[TASK DIRECTIONS]
Scan the records and identify every line in which the string "empty" occurs, then return those lines.

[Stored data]
++++
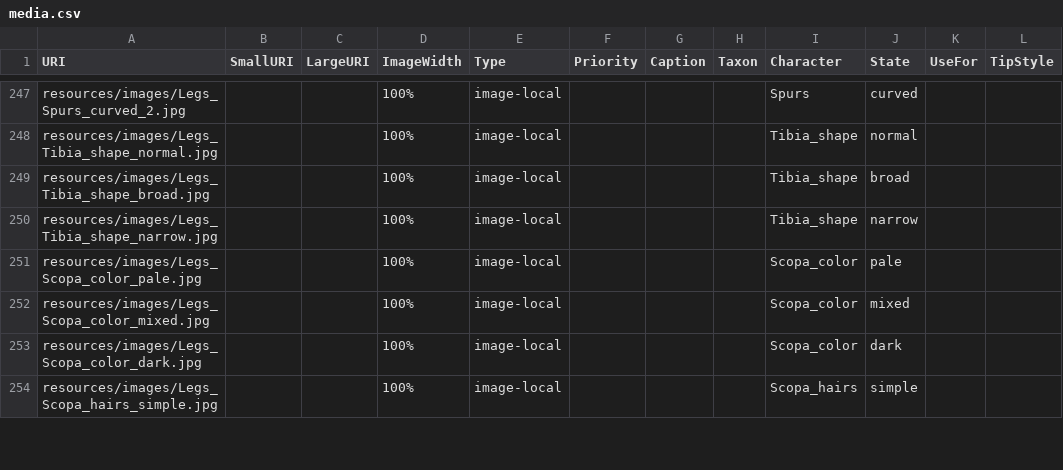
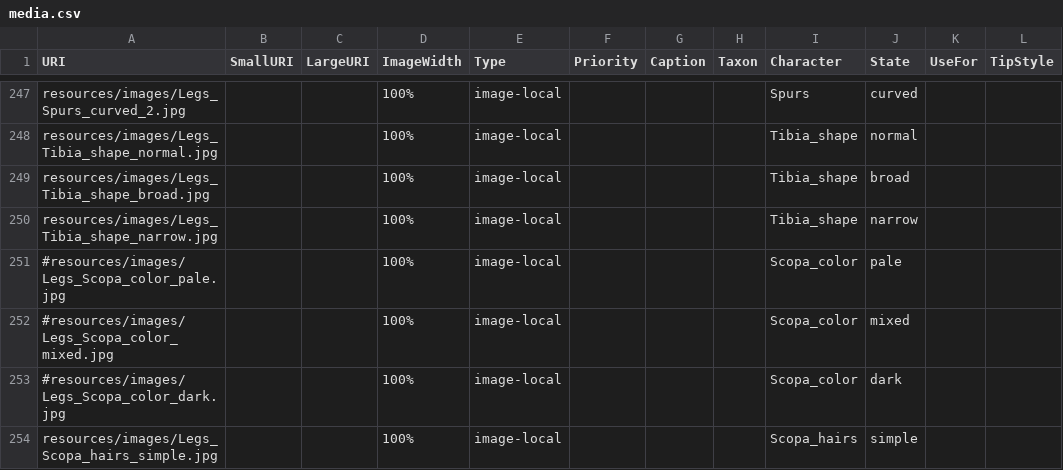
Before and after one commit to Leptinotarsa/AndrenaModel_8Jan22, a CSV file: identikit/kb/Andrena/media.csv, drawn as a sheet; only a part is shown, gaps mark what is left out; the diff covers the shown part only.

```diff
--- a/identikit/kb/Andrena/media.csv
+++ b/identikit/kb/Andrena/media.csv
@@ -250,5 +250,5 @@ resources/images/Legs_Tibia_shape_broad.jpg,,,100%,image-local,,,,Tibia_shape,br
 resources/images/Legs_Tibia_shape_narrow.jpg,,,100%,image-local,,,,Tibia_shape,narrow,,
-resources/images/Legs_Scopa_color_pale.jpg,,,100%,image-local,,,,Scopa_color,pale,,
-resources/images/Legs_Scopa_color_mixed.jpg,,,100%,image-local,,,,Scopa_color,mixed,,
-resources/images/Legs_Scopa_color_dark.jpg,,,100%,image-local,,,,Scopa_color,dark,,
+#resources/images/Legs_Scopa_color_pale.jpg,,,100%,image-local,,,,Scopa_color,pale,,
+#resources/images/Legs_Scopa_color_mixed.jpg,,,100%,image-local,,,,Scopa_color,mixed,,
+#resources/images/Legs_Scopa_color_dark.jpg,,,100%,image-local,,,,Scopa_color,dark,,
 resources/images/Legs_Scopa_hairs_simple.jpg,,,100%,image-local,,,,Scopa_hairs,simple,,
```
Also changed, not shown: 1 added row, 1 removed row and 36 edited cells elsewhere in this file, 2 other files.
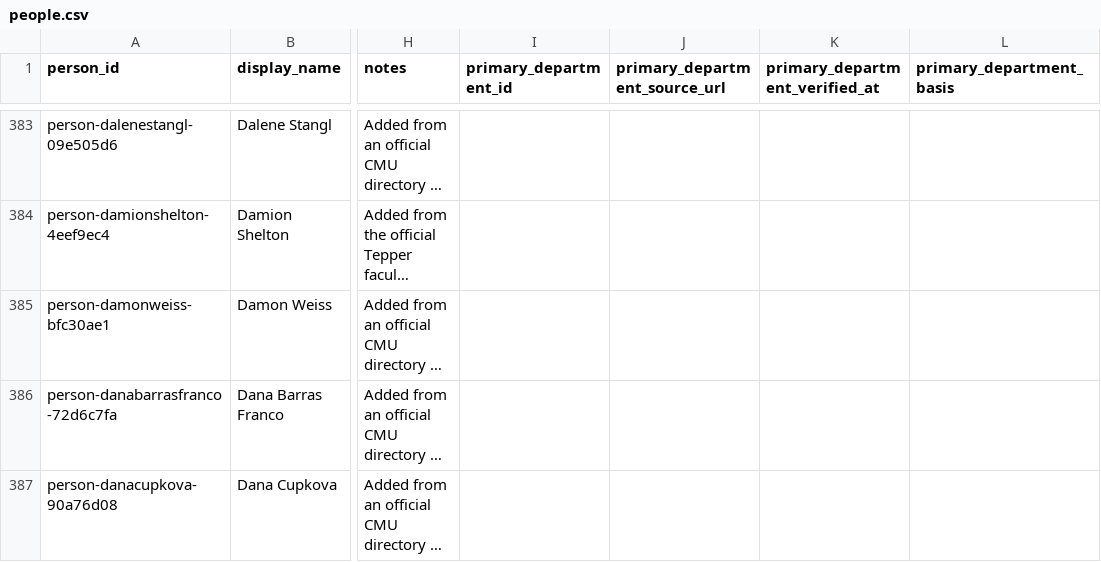
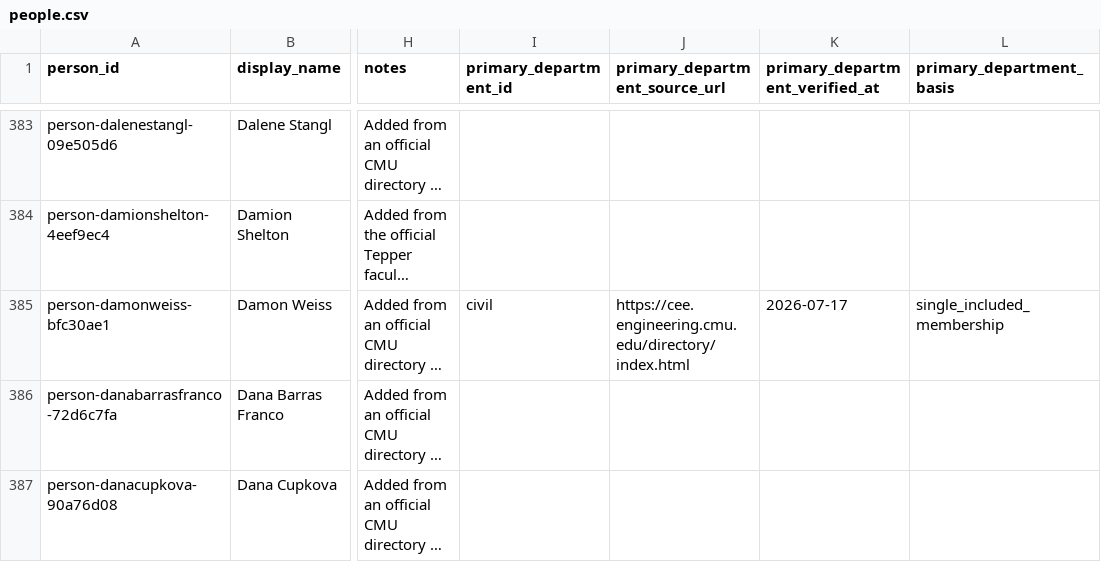
Before and after one commit to cmccomb/map-of-research, a CSV file: registry/people.csv, drawn as a sheet; only a part is shown, gaps mark what is left out; long unchanged cells end in …; the diff covers the shown part only; the diff names each change by its address in the sheet, - before the commit and + after, or states it on an @@ line.

Commit message:
Record evidenced Engineering primary homes for 31 scholars

```diff
--- a/registry/people.csv
+++ b/registry/people.csv
-I385 (primary_department_id): (empty)
+I385 (primary_department_id): civil
-J385 (primary_department_source_url): (empty)
+J385 (primary_department_source_url): https://cee.engineering.cmu.edu/directory/index.html
-K385 (primary_department_verified_at): (empty)
+K385 (primary_department_verified_at): 2026-07-17
-L385 (primary_department_basis): (empty)
+L385 (primary_department_basis): single_included_membership
```
Also changed, not shown: 120 edited cells elsewhere in this file, 1 other file.
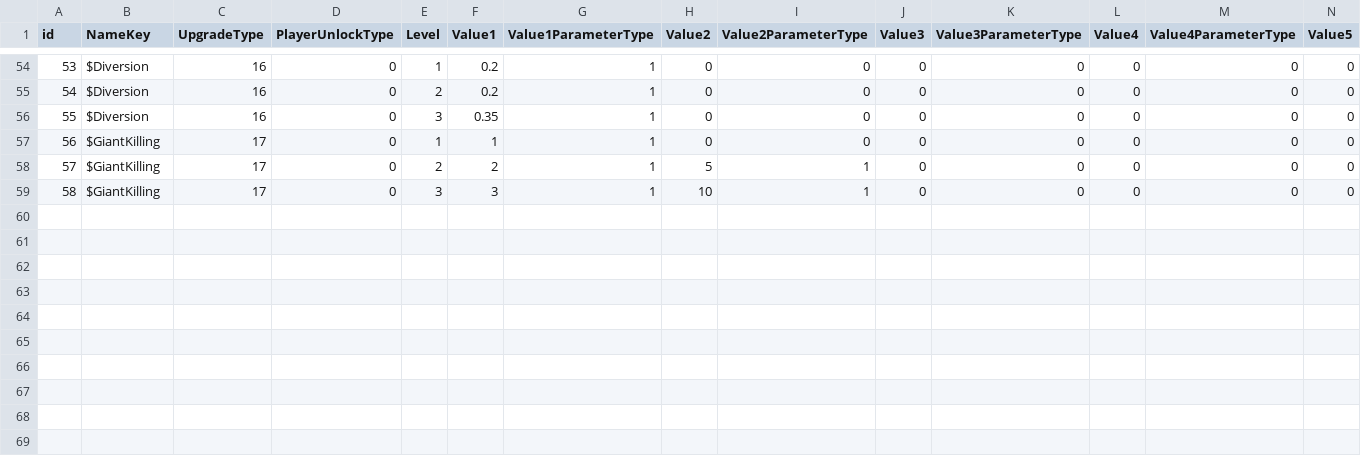
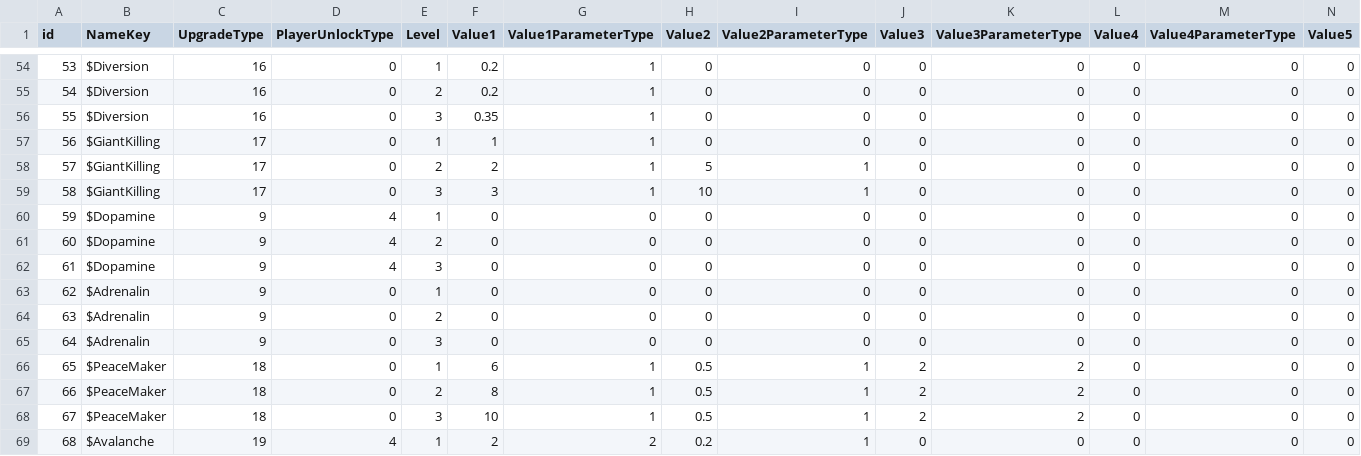
Before and after one commit to ShadowmUnderbar/Proj_Recon, a CSV file: Assets/App/MasterData/Origin/UpgradeData.csv, drawn as a sheet; only a part is shown, gaps mark what is left out; rows hold the shown columns only; the diff names each change by its address in the sheet, - before the commit and + after, or states it on an @@ line.

```diff
--- a/Assets/App/MasterData/Origin/UpgradeData.csv
+++ b/Assets/App/MasterData/Origin/UpgradeData.csv
+row 60: 59 | $Dopamine | 9 | 4 | 1 | 0 | 0 | 0 | 0 | 0 | 0 | 0 | 0 | 0
+row 61: 60 | $Dopamine | 9 | 4 | 2 | 0 | 0 | 0 | 0 | 0 | 0 | 0 | 0 | 0
+row 62: 61 | $Dopamine | 9 | 4 | 3 | 0 | 0 | 0 | 0 | 0 | 0 | 0 | 0 | 0
+row 63: 62 | $Adrenalin | 9 | 0 | 1 | 0 | 0 | 0 | 0 | 0 | 0 | 0 | 0 | 0
+row 64: 63 | $Adrenalin | 9 | 0 | 2 | 0 | 0 | 0 | 0 | 0 | 0 | 0 | 0 | 0
+row 65: 64 | $Adrenalin | 9 | 0 | 3 | 0 | 0 | 0 | 0 | 0 | 0 | 0 | 0 | 0
+row 66: 65 | $PeaceMaker | 18 | 0 | 1 | 6 | 1 | 0.5 | 1 | 2 | 2 | 0 | 0 | 0
+row 67: 66 | $PeaceMaker | 18 | 0 | 2 | 8 | 1 | 0.5 | 1 | 2 | 2 | 0 | 0 | 0
+row 68: 67 | $PeaceMaker | 18 | 0 | 3 | 10 | 1 | 0.5 | 1 | 2 | 2 | 0 | 0 | 0
+row 69: 68 | $Avalanche | 19 | 4 | 1 | 2 | 2 | 0.2 | 1 | 0 | 0 | 0 | 0 | 0
```
Also changed, not shown: Assets/App/MasterData/Origin/BuffData.csv, 37 other files.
++++
[RESPONSE]
-I385 (primary_department_id): (empty)
-J385 (primary_department_source_url): (empty)
-K385 (primary_department_verified_at): (empty)
-L385 (primary_department_basis): (empty)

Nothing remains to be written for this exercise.